[The data]
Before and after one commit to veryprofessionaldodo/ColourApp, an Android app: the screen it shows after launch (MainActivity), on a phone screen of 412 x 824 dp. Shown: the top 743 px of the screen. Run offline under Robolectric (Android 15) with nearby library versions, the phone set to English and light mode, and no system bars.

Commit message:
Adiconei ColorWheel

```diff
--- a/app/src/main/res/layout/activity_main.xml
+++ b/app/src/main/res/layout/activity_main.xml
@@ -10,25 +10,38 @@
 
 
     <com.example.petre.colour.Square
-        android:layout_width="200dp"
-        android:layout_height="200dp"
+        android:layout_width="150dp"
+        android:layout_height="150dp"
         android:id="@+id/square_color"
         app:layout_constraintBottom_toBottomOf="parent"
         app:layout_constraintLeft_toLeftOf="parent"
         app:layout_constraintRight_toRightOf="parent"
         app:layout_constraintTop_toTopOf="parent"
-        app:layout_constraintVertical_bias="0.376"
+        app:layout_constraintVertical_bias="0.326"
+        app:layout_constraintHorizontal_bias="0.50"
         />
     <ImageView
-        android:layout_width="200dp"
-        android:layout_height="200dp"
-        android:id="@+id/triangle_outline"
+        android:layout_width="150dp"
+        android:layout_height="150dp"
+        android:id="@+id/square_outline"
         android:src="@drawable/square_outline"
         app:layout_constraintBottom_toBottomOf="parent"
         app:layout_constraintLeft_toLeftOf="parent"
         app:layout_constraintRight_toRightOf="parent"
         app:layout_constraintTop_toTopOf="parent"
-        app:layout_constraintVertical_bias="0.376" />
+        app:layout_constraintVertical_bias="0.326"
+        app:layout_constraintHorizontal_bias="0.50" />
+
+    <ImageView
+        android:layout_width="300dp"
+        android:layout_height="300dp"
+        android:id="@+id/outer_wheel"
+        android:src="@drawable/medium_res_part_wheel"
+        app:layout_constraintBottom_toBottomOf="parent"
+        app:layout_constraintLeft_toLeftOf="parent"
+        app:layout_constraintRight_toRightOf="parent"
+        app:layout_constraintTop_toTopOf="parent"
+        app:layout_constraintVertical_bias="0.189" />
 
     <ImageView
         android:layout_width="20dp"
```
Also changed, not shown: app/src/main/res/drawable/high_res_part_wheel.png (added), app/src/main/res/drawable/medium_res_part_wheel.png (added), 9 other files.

[Required action] Exactly as they stand, write out all of the entries.

[Solution to this exercise]
Before and after one commit to veryprofessionaldodo/ColourApp, an Android app: the screen it shows after launch (MainActivity), on a phone screen of 412 x 824 dp. Shown: the top 743 px of the screen. Run offline under Robolectric (Android 15) with nearby library versions, the phone set to English and light mode, and no system bars.

Commit message:
Adiconei ColorWheel

```diff
--- a/app/src/main/res/layout/activity_main.xml
+++ b/app/src/main/res/layout/activity_main.xml
@@ -10,25 +10,38 @@
 
 
     <com.example.petre.colour.Square
-        android:layout_width="200dp"
-        android:layout_height="200dp"
+        android:layout_width="150dp"
+        android:layout_height="150dp"
         android:id="@+id/square_color"
         app:layout_constraintBottom_toBottomOf="parent"
         app:layout_constraintLeft_toLeftOf="parent"
         app:layout_constraintRight_toRightOf="parent"
         app:layout_constraintTop_toTopOf="parent"
-        app:layout_constraintVertical_bias="0.376"
+        app:layout_constraintVertical_bias="0.326"
+        app:layout_constraintHorizontal_bias="0.50"
         />
     <ImageView
-        android:layout_width="200dp"
-        android:layout_height="200dp"
-        android:id="@+id/triangle_outline"
+        android:layout_width="150dp"
+        android:layout_height="150dp"
+        android:id="@+id/square_outline"
         android:src="@drawable/square_outline"
         app:layout_constraintBottom_toBottomOf="parent"
         app:layout_constraintLeft_toLeftOf="parent"
         app:layout_constraintRight_toRightOf="parent"
         app:layout_constraintTop_toTopOf="parent"
-        app:layout_constraintVertical_bias="0.376" />
+        app:layout_constraintVertical_bias="0.326"
+        app:layout_constraintHorizontal_bias="0.50" />
+
+    <ImageView
+        android:layout_width="300dp"
+        android:layout_height="300dp"
+        android:id="@+id/outer_wheel"
+        android:src="@drawable/medium_res_part_wheel"
+        app:layout_constraintBottom_toBottomOf="parent"
+        app:layout_constraintLeft_toLeftOf="parent"
+        app:layout_constraintRight_toRightOf="parent"
+        app:layout_constraintTop_toTopOf="parent"
+        app:layout_constraintVertical_bias="0.189" />
 
     <ImageView
         android:layout_width="20dp"
```
Also changed, not shown: app/src/main/res/drawable/high_res_part_wheel.png (added), app/src/main/res/drawable/medium_res_part_wheel.png (added), 9 other files.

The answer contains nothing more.